SACRAMENTO (AP) — Gov. Jerry Brown on Tuesday announced systemic reforms to California's badly underfunded public pension system that he says will save taxpayers billions of dollars over time, but he also was unable to persuade his fellow Democrats to give him some of the fundamental changes he had sought.
The reform deal does not include putting new government workers in a hybrid system that includes a 401(k)-style plan, greater independence for the board that oversees the state's main pension fund or a reduction in retiree health care costs, which are skyrocketing.
Pension reform supporters say the proposal won't make much of a dent in the state's pension problem but labor leaders were angered by what they saw as a violation of collecting bargaining rights.
"We are fighting back and we're struggling, and in this case it appears like we're losing," said Dave Low, chairman of Californians for Retirement Security, a labor coalition representing more than 1.5 million public employees and retirees.
Nevertheless, Brown hailed the deal as a landmark achievement and said it will make pension benefits for public employees lower than they were during his first term in office, in 1975.
"These reforms make fundamental changes that rein in costs and help to ensure that our public retirement system is sustainable for the long term," the governor said in a statement. "These reforms require sacrifice from public employees and represent a significant step forward."
Pension reform has been an undercurrent throughout the entire legislative session this year, in part because the state's two main pension funds, the largest in the nation, are so badly underfunded — by at least $150 billion.
But the governor also had a lot at stake: He has promised reforms since rolling out a 12-point plan last October and is trying to persuade voters that he is fiscally responsible at a time when he is asking them to increase the sales and income taxes in November.
Although pension payments account for a fraction of state spending, the cost has been growing in recent years.
Republicans note that the state's main pension system cost $370 million in 2001, but the cost went up to $1.7 billion in 2011, nearly the amount the state spends to fund the 23-campus California State University system.
Brown's original plan was projected to save $4 billion to $11 billion over 30 years. On Tuesday, the governor said the changes, if enacted by the Legislature, would save $30 billion, although the time period for that savings was not clear.
The changes that will save the most money apply primarily to new workers, rather than existing ones, so the greatest financial benefit to the state will be decades in the future.

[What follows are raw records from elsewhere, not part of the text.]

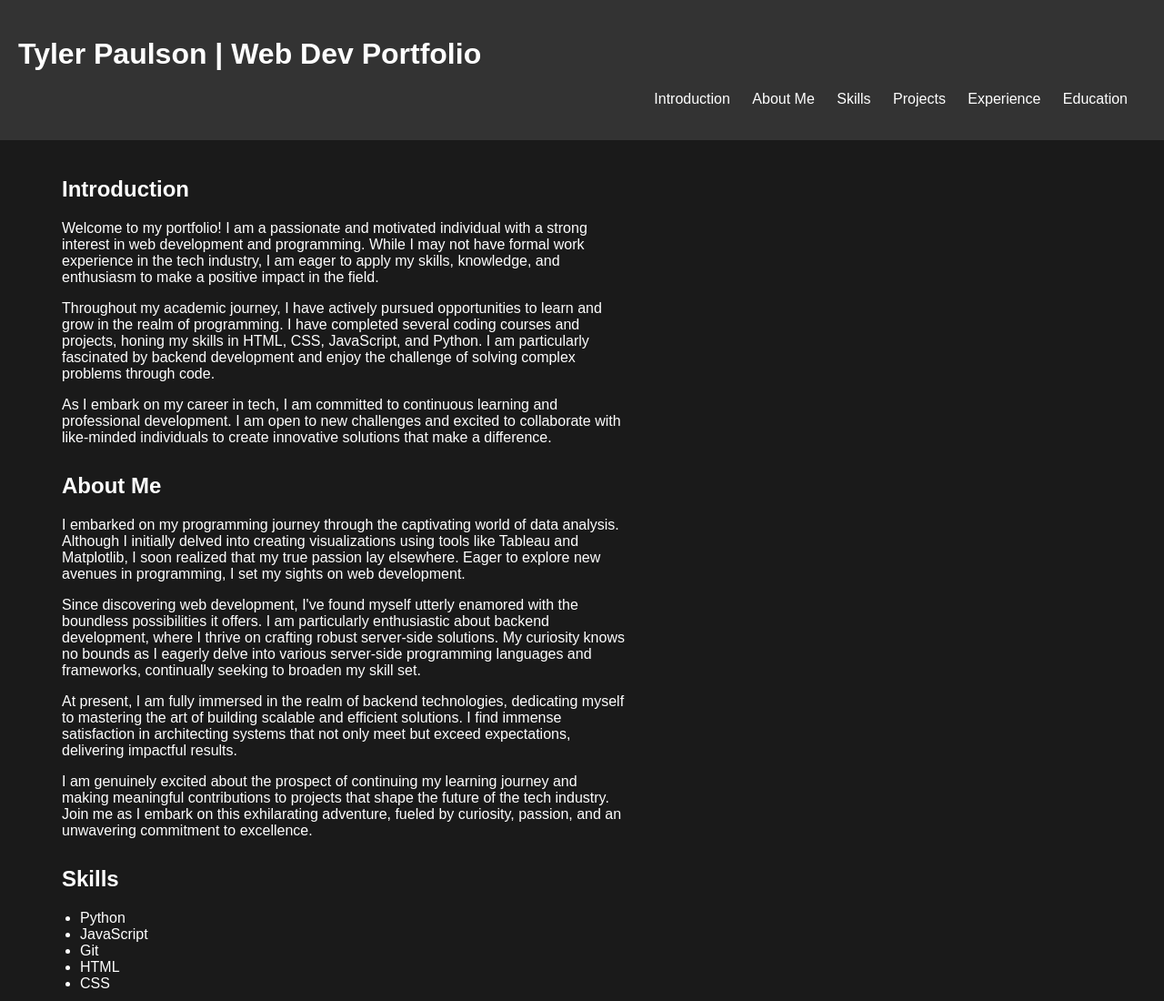
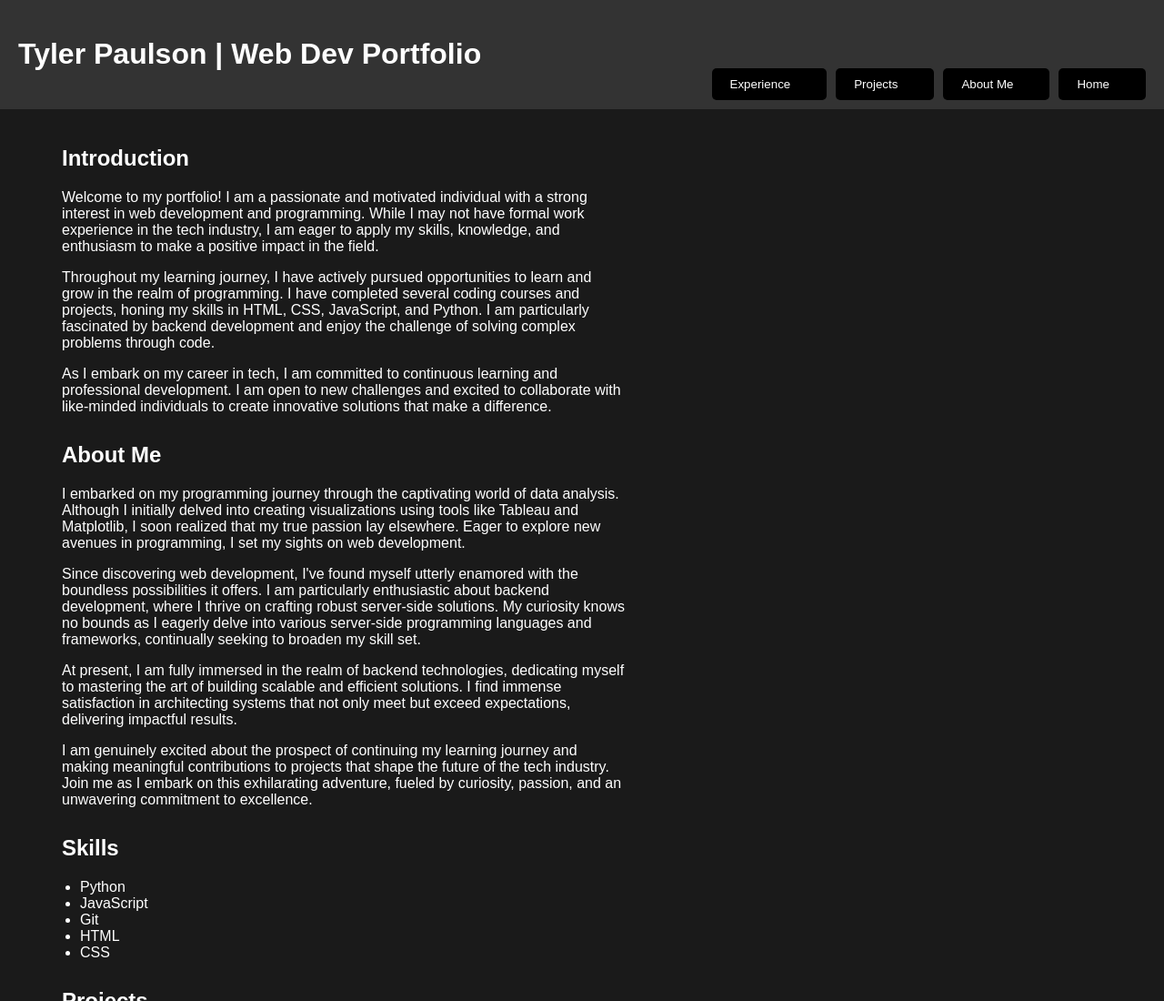
Before and after one commit to Tpaulson7/Web_Dev_Journey, a plain HTML site: page Portfolio_Website/Portfolio.html in a window 1280 px wide. Shown: the top 1100 px of the page at 91% size. Drawn offline with Linux system fonts and the light colour scheme; a script that the page names is missing.

Commit message:
Added HTML file links to new webpages and changed CSS for buttons

```diff
--- a/Portfolio_Website/Portfolio.html
+++ b/Portfolio_Website/Portfolio.html
@@ -12,12 +12,10 @@
         <h1>Tyler Paulson | Web Dev Portfolio</h1>
         <nav>
             <ul>
-                <li><a href="#intro">Introduction</a></li>
-                <li><a href="#about">About Me</a></li>
-                <li><a href="#skills">Skills</a></li>
-                <li><a href="#projects">Projects</a></li>
-                <li><a href="#experience">Experience</a></li>
-                <li><a href="#education">Education</a></li>
+                <button><li><a href="Portfolio.html">Home</a></li></button>
+                <button><li><a href="about.html">About Me</a></li></button>
+                <button><li><a href="projects.html">Projects</a></li></button>
+                <button><li><a href="experience.html">Experience</a></li></button>
             </ul>
         </nav>
     </header>
@@ -26,7 +24,7 @@
             <div class="container">
             <h2>Introduction</h2>
                 <p>Welcome to my portfolio! I am a passionate and motivated individual with a strong interest in web development and programming. While I may not have formal work experience in the tech industry, I am eager to apply my skills, knowledge, and enthusiasm to make a positive impact in the field.</p>
-                <p>Throughout my academic journey, I have actively pursued opportunities to learn and grow in the realm of programming. I have completed several coding courses and projects, honing my skills in HTML, CSS, JavaScript, and Python. I am particularly fascinated by backend development and enjoy the challenge of solving complex problems through code.</p>
+                <p>Throughout my learning journey, I have actively pursued opportunities to learn and grow in the realm of programming. I have completed several coding courses and projects, honing my skills in HTML, CSS, JavaScript, and Python. I am particularly fascinated by backend development and enjoy the challenge of solving complex problems through code.</p>
                 <p>As I embark on my career in tech, I am committed to continuous learning and professional development. I am open to new challenges and excited to collaborate with like-minded individuals to create innovative solutions that make a difference.</p>
             </div>
         </section>
--- a/Portfolio_Website/portfolio_style.css
+++ b/Portfolio_Website/portfolio_style.css
@@ -52,14 +52,31 @@ footer {
 nav ul li a {
     text-decoration: none;
     color: #ffffff;
-    transition: background-color 0.3s ease; /* Adding transition effect */
+    transition: background-color 0.3s ease;
 }
 
 nav ul li a:hover {
-    background-color: #555555; /* Changing background color on hover */
+    background-color: #555555;
 }
 
 .container {
     width: 50%;
     margin-left: .5in;
 }
+
+header nav ul button {
+    background-color: black;
+    color: white;
+    border: none;
+    padding: 10px 20px;
+    margin-left: 10px; /* Adjust margin */
+    border-radius: 5px;
+    cursor: pointer;
+    float: right; /* Float the buttons to the right */
+    margin-top: -25px;
+}
+
+header nav ul button a {
+    text-decoration: none;
+    color: white;
+}
```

"We've lived beyond our means. The chickens are coming home to roost," Brown said during a news conference in Los Angeles, referring to the difficulty of negotiating pension reforms with the Legislature's Democratic majority and the public employee labor unions that fund their campaigns.
The reforms include a cap on annual pension payments for new employees at $110,100 for most workers and $132,120 for employees not covered by Social Security, such as teachers and some public safety workers.
They also require new employees to contribute at least half of their pension costs and sets a similar target for current workers, although that will be subject to collective bargaining.
Reflecting longer life spans, the reform plan also raises minimum retirement ages for new employees. A civil service worker will now have to work until age 67, rather than 55, to receive full benefits. For public safety workers, that goes from age 50 to 57 and the maximum benefit formula is reduced.
The plan also ends some of the most egregious abuses of the pension system, including a practice known as "spiking" in which employees are given big raises during their last year of employment as a way to inflate their pensions.
Employees also will not be able to buy additional years of service — or "air time" — which allows them to get pension benefits they did not earn through working.
One politically popular provision, although it will apply to only a very small pool, will prevent government workers from collecting pensions if they are convicted of a work-related felony.
"Those items may be worth addressing for other reasons, but they have little to do with rising retirement costs," said David Crane, who served as economic adviser to former Gov. Arnold Schwarzenegger and now president of Govern for California, which advocates for government changes.
Crane said the proposal doesn't address the current long-term unfunded liability of the state's pension systems because it leaves benefits for current employees unchanged. Brown and legislative advisers have indicated that the courts have deemed retirement benefits guaranteed by contract and difficult to take away for current employees.
Some public employee unions were upset by the reforms, which must be acted upon by the Legislature by Friday.
"This is a one-size-fits-all approach that really does not work for all the different bargaining units and situations," said David Miller, president of the California Association of Professional Scientists, which represents scientists throughout state government.
He said guaranteed defined benefits are the best way to deliver a secure retirement for public employees.